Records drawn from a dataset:
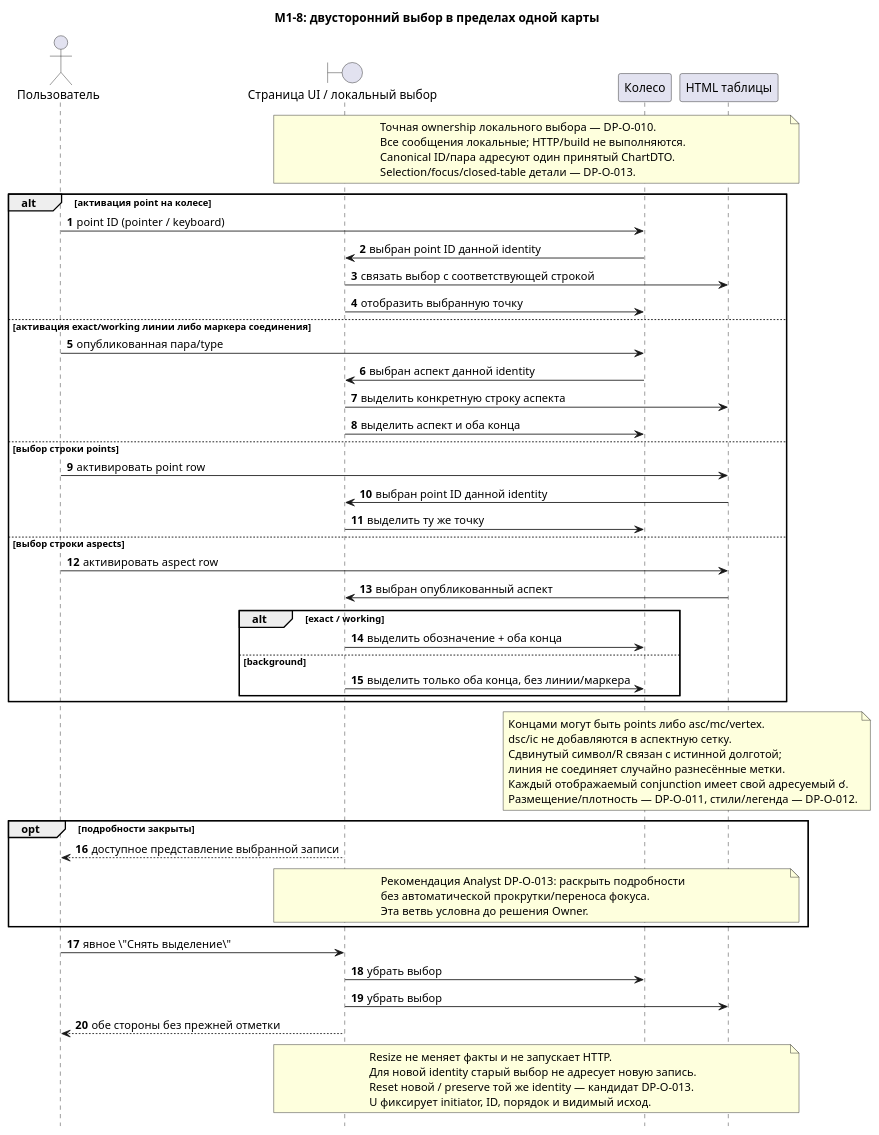
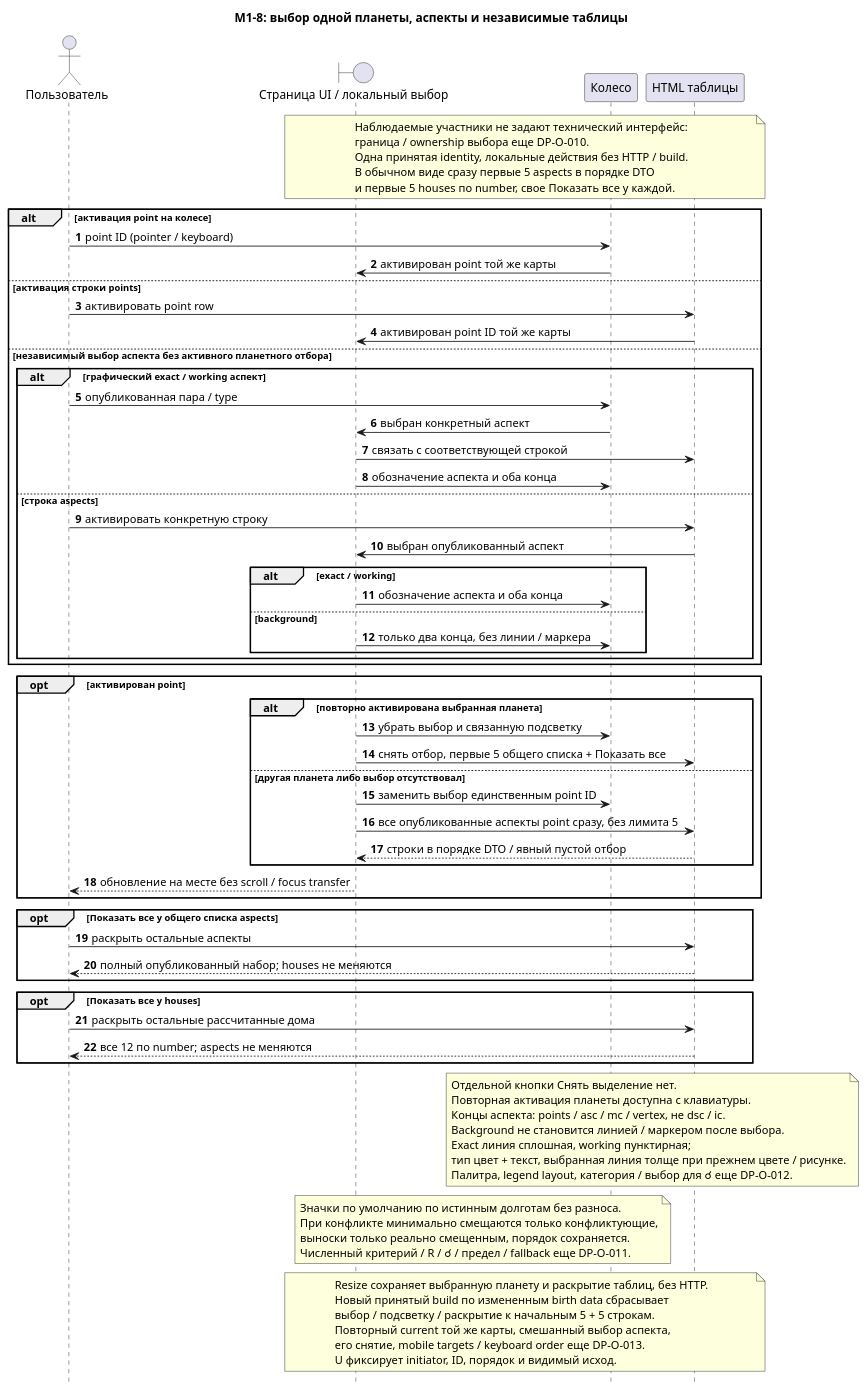
The diagram in docs/project_management/change_plans/ui-chart-wheel/analyst/sequence_diagrams/ui/002-wheel-table-selection.puml (ksenia-baranova/exact-orb-demo), drawn with PlantUML before and after one commit. The commit also changed 9 other files, not shown here.

```diff
--- a/docs/project_management/change_plans/ui-chart-wheel/analyst/sequence_diagrams/ui/002-wheel-table-selection.puml
+++ b/docs/project_management/change_plans/ui-chart-wheel/analyst/sequence_diagrams/ui/002-wheel-table-selection.puml
@@ -1,69 +1,85 @@
 @startuml
-' Owner: Functional Analyst. TASK-A-001; package v1.
-' InputSHA 5188b523089acc8081585e869c482ee0d343cfba
-' REQ-WHEEL-04/05/06/07/08/09/10; REQ-UI-04/06/10
-' AS-WHEEL-04/07/08/09/10/11/12/13/16/23
+' Owner: Functional Analyst. TASK-A-001; package v2, 2026-10-15.
+' Update InputSHA 2b846077b317e33dd892565419942c4db8517b1e; v1 at 683bdd0
+' REQ-WHEEL-04/05/06/07/08/09/10; REQ-UI-03/04/05/06/10
+' AS-WHEEL-04/07/08/09/10/11/12/13/14/16/23/26/27
 ' Clean target: docs/sequence_diagrams/ui/002-wheel-table-selection.puml
-title M1-8: двусторонний выбор в пределах одной карты
+title M1-8: выбор одной планеты, аспекты и независимые таблицы
 autonumber
 hide footbox
 actor "Пользователь" as User
 boundary "Страница UI / локальный выбор" as Page
 participant "Колесо" as Wheel
 participant "HTML таблицы" as Facts
 note over Page, Facts
-Точная ownership локального выбора — DP-O-010.
-Все сообщения локальные; HTTP/build не выполняются.
-Canonical ID/пара адресуют один принятый ChartDTO.
-Selection/focus/closed-table детали — DP-O-013.
+Наблюдаемые участники не задают технический интерфейс:
+граница / ownership выбора еще DP-O-010.
+Одна принятая identity, локальные действия без HTTP / build.
+В обычном виде сразу первые 5 aspects в порядке DTO
+и первые 5 houses по number, свое Показать все у каждой.
 end note
 alt активация point на колесе
   User -> Wheel : point ID (pointer / keyboard)
-  Wheel -> Page : выбран point ID данной identity
-  Page -> Facts : связать выбор с соответствующей строкой
-  Page -> Wheel : отобразить выбранную точку
-else активация exact/working линии либо маркера соединения
-  User -> Wheel : опубликованная пара/type
-  Wheel -> Page : выбран аспект данной identity
-  Page -> Facts : выделить конкретную строку аспекта
-  Page -> Wheel : выделить аспект и оба конца
-else выбор строки points
+  Wheel -> Page : активирован point той же карты
+else активация строки points
   User -> Facts : активировать point row
-  Facts -> Page : выбран point ID данной identity
-  Page -> Wheel : выделить ту же точку
-else выбор строки aspects
-  User -> Facts : активировать aspect row
-  Facts -> Page : выбран опубликованный аспект
-  alt exact / working
-    Page -> Wheel : выделить обозначение + оба конца
-  else background
-    Page -> Wheel : выделить только оба конца, без линии/маркера
+  Facts -> Page : активирован point ID той же карты
+else независимый выбор аспекта без активного планетного отбора
+  alt графический exact / working аспект
+    User -> Wheel : опубликованная пара / type
+    Wheel -> Page : выбран конкретный аспект
+    Page -> Facts : связать с соответствующей строкой
+    Page -> Wheel : обозначение аспекта и оба конца
+  else строка aspects
+    User -> Facts : активировать конкретную строку
+    Facts -> Page : выбран опубликованный аспект
+    alt exact / working
+      Page -> Wheel : обозначение аспекта и оба конца
+    else background
+      Page -> Wheel : только два конца, без линии / маркера
+    end
   end
 end
+opt активирован point
+  alt повторно активирована выбранная планета
+    Page -> Wheel : убрать выбор и связанную подсветку
+    Page -> Facts : снять отбор, первые 5 общего списка + Показать все
+  else другая планета либо выбор отсутствовал
+    Page -> Wheel : заменить выбор единственным point ID
+    Page -> Facts : все опубликованные аспекты point сразу, без лимита 5
+    Facts --> Page : строки в порядке DTO / явный пустой отбор
+  end
+  Page --> User : обновление на месте без scroll / focus transfer
+end
+opt Показать все у общего списка aspects
+  User -> Facts : раскрыть остальные аспекты
+  Facts --> User : полный опубликованный набор; houses не меняются
+end
+opt Показать все у houses
+  User -> Facts : раскрыть остальные рассчитанные дома
+  Facts --> User : все 12 по number; aspects не меняются
+end
 note over Wheel, Facts
-Концами могут быть points либо asc/mc/vertex.
-dsc/ic не добавляются в аспектную сетку.
-Сдвинутый символ/R связан с истинной долготой;
-линия не соединяет случайно разнесённые метки.
-Каждый отображаемый conjunction имеет свой адресуемый ☌.
-Размещение/плотность — DP-O-011, стили/легенда — DP-O-012.
+Отдельной кнопки Снять выделение нет.
+Повторная активация планеты доступна с клавиатуры.
+Концы аспекта: points / asc / mc / vertex, не dsc / ic.
+Background не становится линией / маркером после выбора.
+Exact линия сплошная, working пунктирная;
+тип цвет + текст, выбранная линия толще при прежнем цвете / рисунке.
+Палитра, legend layout, категория / выбор для ☌ еще DP-O-012.
 end note
-opt подробности закрыты
-  Page --> User : доступное представление выбранной записи
-  note over Page, Facts
-  Рекомендация Analyst DP-O-013: раскрыть подробности
-  без автоматической прокрутки/переноса фокуса.
-  Эта ветвь условна до решения Owner.
-  end note
-end
-User -> Page : явное \"Снять выделение\"
-Page -> Wheel : убрать выбор
-Page -> Facts : убрать выбор
-Page --> User : обе стороны без прежней отметки
+note over Page, Wheel
+Значки по умолчанию по истинным долготам без разноса.
+При конфликте минимально смещаются только конфликтующие,
+выноски только реально смещенным, порядок сохраняется.
+Численный критерий / R / ☌ / предел / fallback еще DP-O-011.
+end note
 note over Page, Facts
-Resize не меняет факты и не запускает HTTP.
-Для новой identity старый выбор не адресует новую запись.
-Reset новой / preserve той же identity — кандидат DP-O-013.
+Resize сохраняет выбранную планету и раскрытие таблиц, без HTTP.
+Новый принятый build по измененным birth data сбрасывает
+выбор / подсветку / раскрытие к начальным 5 + 5 строкам.
+Повторный current той же карты, смешанный выбор аспекта,
+его снятие, mobile targets / keyboard order еще DP-O-013.
 U фиксирует initiator, ID, порядок и видимый исход.
 end note
 @enduml
```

- [INSTRUCTIONS FOR THE TASK]:
Search the data for the string "note" and copy each line where it appears.

- [EXERCISE SOLUTION]:
 note over Page, Facts
 end note
 note over Wheel, Facts
 end note
-  note over Page, Facts
-  end note
+note over Page, Wheel
+end note
 note over Page, Facts
 end note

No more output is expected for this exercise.